Courtney Lee, SG, Houston Rockets (2.8 percent owned): Lee has picked up his game as the season has progressed, and is averaging 1.4 steals with 1.2 3s per game in his past five contests. With Chase Budinger sidelined, he should get a chance for more run, and is always a helpful player in steals and 3s on a per-minute basis, averaging 1.0 per game in both categories for his career in just 26.4 minutes.
Matt Barnes, SF, Los Angeles Lakers (1.1 percent owned): Barnes is all hustle on the court, and it translates to his stats, although he's not getting very much run on a deep Lakers squad. Still, he's averaging 1.6 steals per game in his past five contests, and after missing much of the season with an injury, is really rounding into shape. He also has the capability to hit 3s, block the occasional shot, rebound and score efficiently, so if you add him for steals help there will likely be peripheral benefits on any given night.
Ronny Turiaf, PF/C, New York Knicks (0.3 percent owned): When he's on the floor, Turiaf is a natural shot-blocker, and he's become a steady player in Mike D'Antoni's rotation, with 1.4 blocks in 19.0 minutes per game in his past five contests. The Knicks are struggling, and there's a chance Turiaf could see his minutes increase as D'Antoni tries to find the ideal lineup to put around Carmelo Anthony. But even if he doesn't, Turiaf is good for about 1.5 blocks per game as long as he's flirting with 20 minutes per contest.
Joel Anthony, C, Heat (0.1 percent owned): Another blocks specialist, Anthony puts up numbers similar to Turiaf in that he'll give you about 1.5 blocks per game on a consistent basis with limited minutes. He's not flashy, and if Ekpe Udoh or Chris Andersen are available and you need swats look there first, but Anthony is available in nearly every league and will provide consistent blocks for the rest of the season. If you're locked in a tight race and in a deep league, he and Turiaf are options for blocks that won't wow, but have proven to be able to contribute consistently and will bolster your team's totals by the end of the season.

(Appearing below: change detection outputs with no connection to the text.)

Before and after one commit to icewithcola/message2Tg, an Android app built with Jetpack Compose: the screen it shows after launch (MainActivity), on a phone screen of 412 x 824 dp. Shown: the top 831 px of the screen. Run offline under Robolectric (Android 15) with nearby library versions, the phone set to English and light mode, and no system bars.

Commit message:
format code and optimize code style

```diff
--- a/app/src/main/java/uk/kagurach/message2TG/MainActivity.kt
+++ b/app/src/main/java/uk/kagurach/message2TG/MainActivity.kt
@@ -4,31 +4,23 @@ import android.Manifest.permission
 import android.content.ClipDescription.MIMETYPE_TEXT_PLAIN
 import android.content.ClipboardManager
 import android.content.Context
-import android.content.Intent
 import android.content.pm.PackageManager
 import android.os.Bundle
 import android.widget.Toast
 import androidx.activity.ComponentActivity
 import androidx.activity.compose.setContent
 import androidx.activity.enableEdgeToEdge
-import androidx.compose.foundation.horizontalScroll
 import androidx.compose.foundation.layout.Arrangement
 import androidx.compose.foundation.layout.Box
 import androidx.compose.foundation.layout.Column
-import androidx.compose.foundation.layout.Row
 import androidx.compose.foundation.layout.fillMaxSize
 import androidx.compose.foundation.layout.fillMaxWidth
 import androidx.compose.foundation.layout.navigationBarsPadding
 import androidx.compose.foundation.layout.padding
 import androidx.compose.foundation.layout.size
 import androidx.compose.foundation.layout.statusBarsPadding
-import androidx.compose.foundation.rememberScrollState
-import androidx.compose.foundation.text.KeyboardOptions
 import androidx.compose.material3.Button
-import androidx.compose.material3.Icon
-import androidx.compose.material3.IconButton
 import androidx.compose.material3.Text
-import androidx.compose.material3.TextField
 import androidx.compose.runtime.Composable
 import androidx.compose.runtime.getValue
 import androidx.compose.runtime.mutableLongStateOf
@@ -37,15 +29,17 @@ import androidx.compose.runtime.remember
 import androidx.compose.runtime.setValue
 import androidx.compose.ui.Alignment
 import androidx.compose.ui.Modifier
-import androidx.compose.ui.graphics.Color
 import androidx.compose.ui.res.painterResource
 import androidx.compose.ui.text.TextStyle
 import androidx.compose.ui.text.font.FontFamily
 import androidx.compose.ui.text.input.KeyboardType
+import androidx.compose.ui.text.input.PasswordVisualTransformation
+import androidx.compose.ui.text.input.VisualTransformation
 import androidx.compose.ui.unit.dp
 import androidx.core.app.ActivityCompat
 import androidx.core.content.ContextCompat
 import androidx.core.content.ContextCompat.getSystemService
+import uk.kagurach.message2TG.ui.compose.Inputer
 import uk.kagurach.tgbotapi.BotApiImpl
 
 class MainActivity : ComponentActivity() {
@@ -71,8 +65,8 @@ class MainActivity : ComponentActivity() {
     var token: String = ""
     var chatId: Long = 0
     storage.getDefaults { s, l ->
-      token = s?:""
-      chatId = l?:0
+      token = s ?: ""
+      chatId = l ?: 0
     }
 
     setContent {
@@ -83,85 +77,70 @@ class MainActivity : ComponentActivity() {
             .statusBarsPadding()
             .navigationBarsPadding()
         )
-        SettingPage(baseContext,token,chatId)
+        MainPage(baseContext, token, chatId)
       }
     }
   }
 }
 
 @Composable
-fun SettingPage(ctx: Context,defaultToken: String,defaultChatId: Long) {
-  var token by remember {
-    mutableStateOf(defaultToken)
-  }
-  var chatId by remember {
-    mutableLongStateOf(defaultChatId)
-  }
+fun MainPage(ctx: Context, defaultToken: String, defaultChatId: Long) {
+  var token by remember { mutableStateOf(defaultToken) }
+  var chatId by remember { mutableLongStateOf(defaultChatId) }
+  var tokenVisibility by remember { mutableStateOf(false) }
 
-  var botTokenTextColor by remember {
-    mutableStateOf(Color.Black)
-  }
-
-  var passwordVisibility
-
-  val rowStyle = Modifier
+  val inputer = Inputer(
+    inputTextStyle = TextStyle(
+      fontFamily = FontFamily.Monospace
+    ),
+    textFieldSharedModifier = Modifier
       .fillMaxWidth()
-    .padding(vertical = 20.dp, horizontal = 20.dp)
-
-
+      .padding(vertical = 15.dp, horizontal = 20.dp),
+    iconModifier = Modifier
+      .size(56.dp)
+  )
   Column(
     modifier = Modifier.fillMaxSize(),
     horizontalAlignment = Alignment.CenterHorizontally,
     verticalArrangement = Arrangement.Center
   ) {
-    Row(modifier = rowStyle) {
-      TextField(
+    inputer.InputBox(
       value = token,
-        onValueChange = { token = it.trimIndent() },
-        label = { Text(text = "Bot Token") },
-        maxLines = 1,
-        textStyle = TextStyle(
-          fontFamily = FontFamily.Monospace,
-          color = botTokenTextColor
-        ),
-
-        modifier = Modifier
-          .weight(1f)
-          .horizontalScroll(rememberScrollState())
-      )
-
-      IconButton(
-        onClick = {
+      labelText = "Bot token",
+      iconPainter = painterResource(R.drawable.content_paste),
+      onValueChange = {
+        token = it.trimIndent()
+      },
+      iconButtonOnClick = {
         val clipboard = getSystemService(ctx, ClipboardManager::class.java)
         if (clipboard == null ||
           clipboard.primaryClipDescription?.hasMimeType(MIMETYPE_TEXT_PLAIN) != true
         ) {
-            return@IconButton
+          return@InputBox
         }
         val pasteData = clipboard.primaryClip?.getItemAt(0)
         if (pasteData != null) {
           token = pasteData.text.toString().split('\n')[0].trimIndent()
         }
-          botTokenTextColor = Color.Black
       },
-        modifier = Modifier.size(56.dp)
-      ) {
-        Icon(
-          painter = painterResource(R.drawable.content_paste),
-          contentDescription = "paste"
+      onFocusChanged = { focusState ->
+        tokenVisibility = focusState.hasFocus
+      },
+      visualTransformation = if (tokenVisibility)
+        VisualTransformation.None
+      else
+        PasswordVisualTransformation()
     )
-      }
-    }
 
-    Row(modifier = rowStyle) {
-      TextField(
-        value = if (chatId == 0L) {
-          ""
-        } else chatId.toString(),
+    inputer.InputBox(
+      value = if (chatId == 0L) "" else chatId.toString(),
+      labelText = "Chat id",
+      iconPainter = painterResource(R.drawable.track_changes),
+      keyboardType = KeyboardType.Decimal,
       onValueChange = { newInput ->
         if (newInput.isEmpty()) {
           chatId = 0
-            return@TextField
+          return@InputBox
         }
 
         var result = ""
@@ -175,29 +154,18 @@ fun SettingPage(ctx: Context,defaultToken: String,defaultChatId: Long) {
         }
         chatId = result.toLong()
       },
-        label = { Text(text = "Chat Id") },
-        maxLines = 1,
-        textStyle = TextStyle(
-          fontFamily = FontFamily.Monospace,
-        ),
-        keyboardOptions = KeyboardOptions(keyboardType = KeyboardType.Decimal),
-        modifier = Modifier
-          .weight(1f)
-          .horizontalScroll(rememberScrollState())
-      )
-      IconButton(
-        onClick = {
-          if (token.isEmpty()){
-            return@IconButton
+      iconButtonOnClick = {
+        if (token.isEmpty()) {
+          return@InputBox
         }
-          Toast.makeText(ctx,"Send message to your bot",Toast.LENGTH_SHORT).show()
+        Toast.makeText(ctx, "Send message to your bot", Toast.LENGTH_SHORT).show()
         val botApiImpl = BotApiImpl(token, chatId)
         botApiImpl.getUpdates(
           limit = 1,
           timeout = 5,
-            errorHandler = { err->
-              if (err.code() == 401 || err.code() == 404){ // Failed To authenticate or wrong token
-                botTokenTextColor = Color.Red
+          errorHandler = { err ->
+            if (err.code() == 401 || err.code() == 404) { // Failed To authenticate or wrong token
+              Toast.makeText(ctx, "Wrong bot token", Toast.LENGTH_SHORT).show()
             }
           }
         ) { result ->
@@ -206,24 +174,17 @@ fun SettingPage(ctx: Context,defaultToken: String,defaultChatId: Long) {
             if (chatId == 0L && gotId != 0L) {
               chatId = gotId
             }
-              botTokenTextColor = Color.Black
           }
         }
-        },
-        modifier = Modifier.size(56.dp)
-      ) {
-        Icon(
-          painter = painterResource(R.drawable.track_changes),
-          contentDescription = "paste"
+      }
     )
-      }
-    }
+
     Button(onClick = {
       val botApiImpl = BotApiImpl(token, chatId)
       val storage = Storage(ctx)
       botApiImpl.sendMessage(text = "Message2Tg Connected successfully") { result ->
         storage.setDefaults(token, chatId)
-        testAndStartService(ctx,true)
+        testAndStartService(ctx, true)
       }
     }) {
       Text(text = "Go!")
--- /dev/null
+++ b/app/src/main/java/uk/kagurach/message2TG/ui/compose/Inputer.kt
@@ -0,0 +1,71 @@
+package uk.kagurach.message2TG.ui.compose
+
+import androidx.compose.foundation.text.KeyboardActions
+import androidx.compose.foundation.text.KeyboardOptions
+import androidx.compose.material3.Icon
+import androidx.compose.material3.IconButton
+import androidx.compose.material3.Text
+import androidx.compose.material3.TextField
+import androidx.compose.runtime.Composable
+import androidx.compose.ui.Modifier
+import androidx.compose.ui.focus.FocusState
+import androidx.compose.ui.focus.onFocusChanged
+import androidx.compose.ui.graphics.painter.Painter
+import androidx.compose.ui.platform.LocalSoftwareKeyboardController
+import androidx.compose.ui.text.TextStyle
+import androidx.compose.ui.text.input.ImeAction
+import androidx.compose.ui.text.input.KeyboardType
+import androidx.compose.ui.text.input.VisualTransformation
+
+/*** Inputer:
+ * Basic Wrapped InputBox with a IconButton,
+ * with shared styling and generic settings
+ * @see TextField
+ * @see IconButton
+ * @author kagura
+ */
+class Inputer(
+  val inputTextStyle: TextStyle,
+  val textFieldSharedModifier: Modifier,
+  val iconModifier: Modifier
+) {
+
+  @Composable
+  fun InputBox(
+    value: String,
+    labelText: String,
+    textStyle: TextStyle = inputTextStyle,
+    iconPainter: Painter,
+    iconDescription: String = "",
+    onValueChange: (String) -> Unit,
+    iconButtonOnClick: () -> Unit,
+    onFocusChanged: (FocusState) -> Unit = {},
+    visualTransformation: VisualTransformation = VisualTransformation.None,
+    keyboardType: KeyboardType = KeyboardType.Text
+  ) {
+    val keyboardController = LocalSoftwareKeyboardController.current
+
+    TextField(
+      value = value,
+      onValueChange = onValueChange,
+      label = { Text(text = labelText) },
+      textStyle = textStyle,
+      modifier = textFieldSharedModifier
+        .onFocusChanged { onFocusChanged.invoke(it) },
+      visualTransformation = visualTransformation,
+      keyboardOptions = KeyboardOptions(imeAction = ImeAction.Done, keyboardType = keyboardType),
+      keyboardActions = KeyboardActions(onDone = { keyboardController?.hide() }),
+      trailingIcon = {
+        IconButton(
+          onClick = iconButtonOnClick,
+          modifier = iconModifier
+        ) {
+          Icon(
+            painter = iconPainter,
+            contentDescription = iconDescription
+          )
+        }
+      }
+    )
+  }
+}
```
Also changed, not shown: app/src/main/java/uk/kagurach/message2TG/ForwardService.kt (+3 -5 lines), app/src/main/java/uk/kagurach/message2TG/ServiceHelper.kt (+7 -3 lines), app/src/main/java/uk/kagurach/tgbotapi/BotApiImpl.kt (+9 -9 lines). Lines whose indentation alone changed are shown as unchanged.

Josh Whitling is a fantasy basketball analyst for ESPN.com.